RIBA (Royal Institute of British Architects) Awards have been running continuously since 1966 and are judged and presented locally. No matter the shape, size, budget or location, RIBA Award winning-schemes set the standard for great architecture all across the country. Although more than 50 buildings in the UK won the RIBA Award, only 9 in the EU have won, including Centre Pompidou, calculated with GRAITEC Advance Design.
The Centre Pompidou Metz is a museum of modern and contemporary arts designed by architects Shigeru Ban and Jean de Gastines and located in Metz, France. The Centre Pompidou-Metz is a branch of Pompidou arts center of Paris, and features temporary exhibitions from the large collection of the French National Museum of Modern Art, the largest European collection of 20th and 21st century arts. The museum is one of the largest temporary exhibition spaces in France with 5,000 m2 divided between 3 galleries, a circular shaped restaurant, a theatre, and an auditorium.

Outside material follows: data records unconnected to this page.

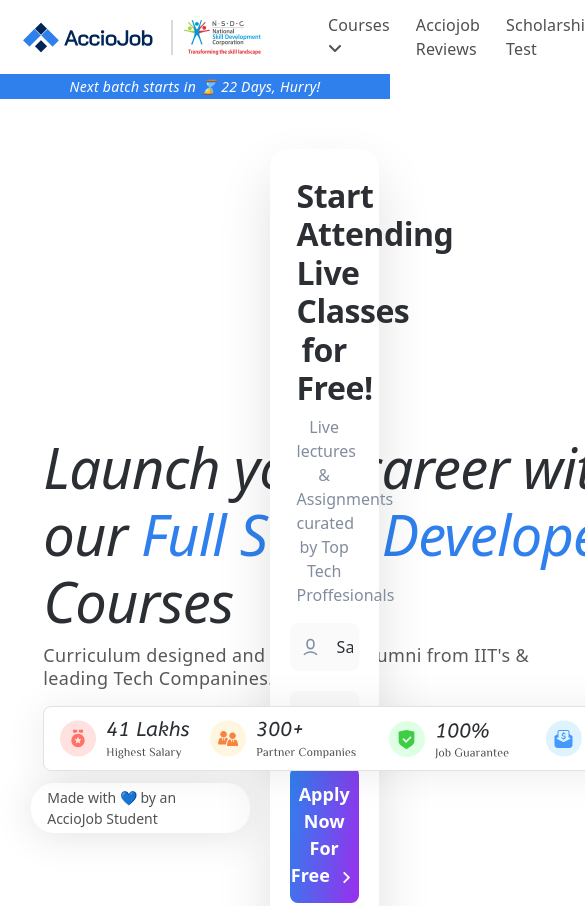
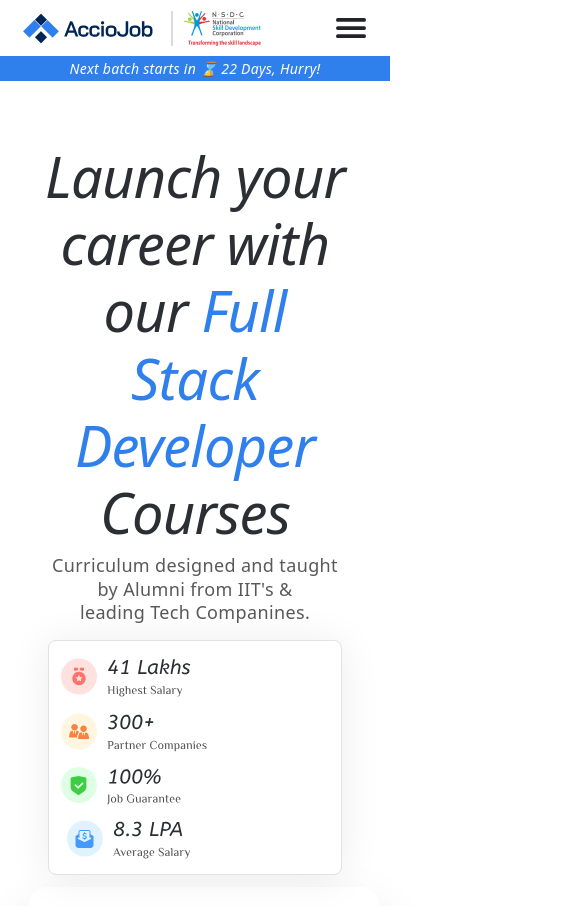
Before and after one commit to YashSharma412/AccioJob_Clone_F1MT, a plain HTML site: page index.html in a window 390 px wide. Shown: the top 906 px of the page, 585 px wide, since content can reach past the window. Drawn offline with nearby package versions, Linux system fonts and the light colour scheme; a web font is replaced by a local one.

```diff
--- a/index.html
+++ b/index.html
@@ -3,7 +3,7 @@
   <head>
     <meta charset="UTF-8" />
     <meta name="viewport" content="width=device-width, initial-scale=1.0" />
-    <title>Yash-Copy</title>
+    <title>AccioJob</title>
     <!-- <title>Launch Your Tech Career in Analytics &amp; Software Dev from Scratch</title> -->
     <link rel="stylesheet" href="./style.css" />
     <link rel="shortcut icon" href="./assets/favicon.ico" type="image/x-icon" />
@@ -42,21 +42,45 @@
             </div>
           </div>
         </div>
-        <div class="d-flex align-items-center justify-content-center px-4">
-          <ul class="d-flex list-unstyled mx-3">
-            <li>
+        <div
+          class="hide-on-mobile d-flex align-items-center justify-content-center px-4"
+        >
+          <ul class="hide-on-mobile d-flex list-unstyled mx-3">
+            <li class="hide-on-mobile"><a href="#">
               Courses
-              <i class="fa-solid fa-angle-down" style="color: #4f4f4f"></i>
+              <i class="fa-solid fa-angle-down" style="color: #4f4f4f"></i></a>
             </li>
-            <li>Acciojob Reviews</li>
-            <li>Scholarship Test</li>
-            <li>
+            <li class="hide-on-mobile"><a href="#">Acciojob Reviews</a></li>
+            <li class="hide-on-mobile"><a href="#">Scholarship Test</a></li>
+            <li class="hide-on-mobile"><a href="#">
               More <i class="fa-solid fa-angle-down" style="color: #4f4f4f"></i>
-            </li>
+            </a></li>
           </ul>
-          <button type="menu" class="btn btn-outline-primary px-4 mx-3">
+          <button
+            type="menu"
+            class="hide-on-mobile btn btn-outline-primary px-4 mx-3"
+          >
             <i>Login</i>
           </button>
+          <div class="menu-button">
+            <svg
+              stroke="currentColor"
+              fill="currentColor"
+              stroke-width="0"
+              viewBox="0 0 512 512"
+              height="100%"
+              width="40px"
+              xmlns="http://www.w3.org/2000/svg"
+            >
+              <path
+                fill="none"
+                stroke-linecap="round"
+                stroke-miterlimit="10"
+                stroke-width="48"
+                d="M88 152h336M88 256h336M88 360h336"
+              ></path>
+            </svg>
+          </div>
         </div>
       </nav>
       <div class="nav-msg d-flex align-items-center justify-content-center">
@@ -68,7 +92,7 @@
       <!-- HERO SECTION -->
       <section class="hero-section">
         <div
-          class="col-8 d-flex flex-column align-items-start justify-content-between"
+          class="hero-sub-sec col-7 d-flex flex-column align-items-start justify-content-between"
         >
           <div
             class="hero-text-part d-flex flex-column align-items-start justify-content-between m-2 p-1"
@@ -82,18 +106,18 @@
               <br />leading Tech Companines.
             </p>
             <div
-              class="hero-placements d-flex align-items-center justify-content-around p-2"
+              class="hero-placements d-flex flex-wrap align-items-center justify-content-start p-2"
             >
-              <div class="px-2">
+              <div class="px-1 my-1">
                 <img src="./assets/hero/Frame 999.svg" alt="highest-ctc" />
               </div>
-              <div class="px-2">
+              <div class="px-1 my-1">
                 <img src="./assets/hero/Frame 1002.svg" alt="companies" />
               </div>
-              <div class="px-2">
+              <div class="px-1 my-1">
                 <img src="./assets/hero/Frame 998.svg" alt="gaurantee" />
               </div>
-              <div class="px-2">
+              <div class="px-1 my-1">
                 <img src="./assets/hero/Frame 1001.svg" alt="avg-ctc" />
               </div>
               <div class="arrow">
@@ -102,7 +126,7 @@
             </div>
           </div>
 
-          <div class="made-by p-1 px-3">
+          <div class="hide-on-mobile made-by p-1 px-3">
             <p>Made with 💙 by an AccioJob Student</p>
           </div>
         </div>
@@ -587,9 +611,7 @@
         <h1>AccioJob Wall Of Love</h1>
         <p>Our Alumni Say it Best</p>
 
-        <div
-          class="review-box-container d-flex align-items-start justify-content-center"
-        >
+        <div class="review-box-container">
           <div class="review-box-col d-flex flex-column">
             <div class="review-box">
               <div class="cust-details">
@@ -710,8 +732,8 @@
               />
               <div class="cust-para my-3">
                 <p>
-                  Inshallah Boys Played well. My answer also same
-                  Inshallah Boys! Well done!
+                  Inshallah Boys Played well. My answer also same Inshallah
+                  Boys! Well done!
                 </p>
               </div>
               <div class="date">Jun 14, 2022</div>
@@ -741,12 +763,11 @@
               />
               <div class="cust-para my-3">
                 <p>
-                  My Life changed when I became a part of the
-                  AccioJob family. Before that I was not able to
-                  score any centuries. As soon as I joined Accio,
-                  I hit a century against Afganistan. Then I got
-                  offers from RCB for IPL as captain again. Bas
-                  ab India World Cup Jeet jaye.
+                  My Life changed when I became a part of the AccioJob family.
+                  Before that I was not able to score any centuries. As soon as
+                  I joined Accio, I hit a century against Afganistan. Then I got
+                  offers from RCB for IPL as captain again. Bas ab India World
+                  Cup Jeet jaye.
                 </p>
               </div>
               <div class="date">Jun 14, 2022</div>
@@ -774,16 +795,14 @@
               />
               <div class="cust-para my-3">
                 <p>
-                  My Life changed when I became a part of the
-                  AccioJob family. Before that I was not able to
-                  score any centuries. As soon as I joined Accio,
-                  I hit a century against Afganistan.
+                  My Life changed when I became a part of the AccioJob family.
+                  Before that I was not able to score any centuries. As soon as
+                  I joined Accio, I hit a century against Afganistan.
                 </p>
               </div>
               <div class="date">Jun 14, 2022</div>
             </div>
           </div>
-
         </div>
       </section>
     </main>
--- a/style.css
+++ b/style.css
@@ -8,7 +8,7 @@
 header,
 main {
   margin: auto;
-  width: 84vw;
+  width: 85vw;
 }
 .my-nav {
   background-color: white;
@@ -36,14 +36,24 @@
   margin-bottom: 0;
 }
 
+nav ul a {
+    /* order: 2; */
+    margin-bottom: 0;
+    text-decoration: none;
+    color: #4f4f4f;
+
+  }
+
 nav ul > li {
   text-decoration: none;
   display: block;
   margin: 5px 13px;
-  color: var(--Gray-2, #4f4f4f);
   font-size: 16px;
   font-weight: 400;
   letter-spacing: 0.16px;
+}
+.menu-button {
+  display: none;
 }
 .nav-msg {
   background-color: #2f80ed;
@@ -63,11 +73,14 @@
 .hero-section {
   display: flex;
   align-items: center;
-  justify-content: space-around;
+  justify-content: center !important;
   margin-top: 50px;
   margin-bottom: 50px;
 }
 
+.hero-sub-sec {
+  gap: 50px;
+}
 .hero-text-part h1 {
   color: #2b2f34;
   font-size: 3.5rem;
@@ -122,6 +135,7 @@
 
 /* register card */
 .register-card {
+  min-width: 350px;
   border-radius: 18px;
   background: #fff;
   box-shadow: 0px 25px 54px 0px rgba(0, 0, 0, 0.12);
@@ -213,6 +227,7 @@
 .courses-card-container {
   width: 98%;
   margin: auto;
+  flex-wrap: wrap;
   gap: 20px;
 }
 .section-header-p {
@@ -254,18 +269,21 @@
   /* width: 498px;
     height: 563px; */
   width: 38%;
+  height: 540px;
+  min-width: 450px;
   display: flex;
   flex-direction: column;
   align-items: center;
   justify-content: space-around;
-  box-sizing: border-box;
+  box-sizing: border-box !important;
   border-radius: 9px;
   background-color: #fff;
   padding: 30px;
 }
 
 .course-card:hover {
-  transform: scale(1.02);
+  transform: scale(1.02) !important;
+  cursor: pointer;
 }
 
 .course-card div > h1 {
@@ -397,6 +415,7 @@
 
 .feedback {
   width: 100%;
+  margin: auto !important;
   padding-top: 40px;
   padding-bottom: 100px;
 }
@@ -422,22 +441,30 @@
 }
 
 .review-box-container {
+  display: flex;
+  align-items: start;
+  justify-content: center;
+  flex-wrap: wrap;
   width: 100%;
-  gap: 18px;
+  gap: 15px;
 }
 
 .review-box-col {
   width: 32%;
+  min-width: 330px;
+  /* margin-inline: 12px; */
   gap: 24px;
 }
 .review-box {
+  /* margin: 12px; */
   background-color: white;
   width: 100%;
-  padding: 22px;
+  min-width: 330px;
+  padding: 25px;
   display: flex;
   flex-direction: column;
   align-items: flex-start;
-  justify-content: space-around ;
+  justify-content: space-around;
   border-radius: 10px;
   border: 2px solid #d7d7d7;
   box-shadow: 5px 9px 40px 0px rgba(0, 0, 0, 0.08);
@@ -465,13 +492,13 @@
   font-weight: 600;
 }
 
-.social-link{
+.social-link {
   position: absolute;
   top: 20px;
   right: 15px;
 }
 
-.cust-para p{
+.cust-para p {
   color: #676767;
   font-size: 16px;
   font-weight: 400;
@@ -479,9 +506,48 @@
   text-align: justify;
 }
 
-.date{
+.date {
   color: #676767;
   font-size: 12px;
   font-weight: 400;
   line-height: 150%;
 }
+
+.companies-row > div :hover,
+.review-box:hover,
+.register-card:hover,
+.hero-placements:hover,
+.menu-button:hover {
+  transform: scale(1.05);
+  cursor: pointer;
+}
+
+@media screen and (max-width: 768px) {
+  .review-box-col,
+  .hero-sub-sec,
+  .register-card,
+  .hero-placements {
+    width: 98% !important;
+    margin: auto !important;
+  }
+
+  .courses-card-container,
+  .hero-section {
+    flex-direction: column !important;
+  }
+  .arrow {
+    display: none !important;
+  }
+}
+@media screen and (max-width: 825px) {
+  .hide-on-mobile {
+    display: none !important;
+  }
+  .menu-button {
+    display: block !important;
+  }
+  .hero-text-part h1,
+  .hero-text-part p {
+    text-align: center !important;
+  }
+}
```
Lines whose indentation alone changed are shown as unchanged.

The Centre Pompidou-Metz is a large hexagon structured round a central spire reaching 77 meters high, with three rectangular galleries weaving through the building at different levels. The great nave covers 1,200 m² and provides flexibility for the exhibition of large artworks, with the ceiling rising progressively from a height of 5.70 to 18 meters.
The roof is a 90 meters wide hexagon with a surface area of 8,000 m². The roof structure is composed of sixteen kilometers of glued laminated timber, which intersect to form hexagonal wooden units resembling the cane-work pattern of a Chinese hat. The roof’s geometry is irregular, featuring curves and counter-curves over the entire building, and in particular the three exhibition galleries. The entire wooden structure is covered with a white fiber-glass membrane and a coating of Teflon, which has the distinction of being self-cleaning, protects from direct sunlight and also is transparent at night, thus offering viewers a spectacular and unique overview.